Memory: The process of our brain maintaining the information over time.

Neurons: Cells that transmit nerve impulses in the brain

Neurotransmitters: Chemicals that send signals from one nerve cell to another.

Long-term potentiation (LTP): The ability of brain cells to increase the strength between brain cell connections.
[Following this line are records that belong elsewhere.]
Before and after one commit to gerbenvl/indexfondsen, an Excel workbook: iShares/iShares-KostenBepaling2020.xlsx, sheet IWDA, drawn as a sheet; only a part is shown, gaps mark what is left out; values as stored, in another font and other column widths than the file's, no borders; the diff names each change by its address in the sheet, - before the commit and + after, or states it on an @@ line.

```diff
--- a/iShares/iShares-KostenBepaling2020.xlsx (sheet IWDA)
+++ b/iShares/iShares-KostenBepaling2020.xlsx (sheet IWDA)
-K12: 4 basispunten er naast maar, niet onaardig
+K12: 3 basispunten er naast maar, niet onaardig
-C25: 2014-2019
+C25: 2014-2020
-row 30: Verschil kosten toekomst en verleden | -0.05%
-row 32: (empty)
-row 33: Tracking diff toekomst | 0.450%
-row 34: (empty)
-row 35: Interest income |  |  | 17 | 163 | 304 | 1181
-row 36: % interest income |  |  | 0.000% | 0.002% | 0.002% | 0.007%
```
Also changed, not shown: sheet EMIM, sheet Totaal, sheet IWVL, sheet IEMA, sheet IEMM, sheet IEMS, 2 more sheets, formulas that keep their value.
Synapses: A small gap of the neuron that carries the signal to the next neron.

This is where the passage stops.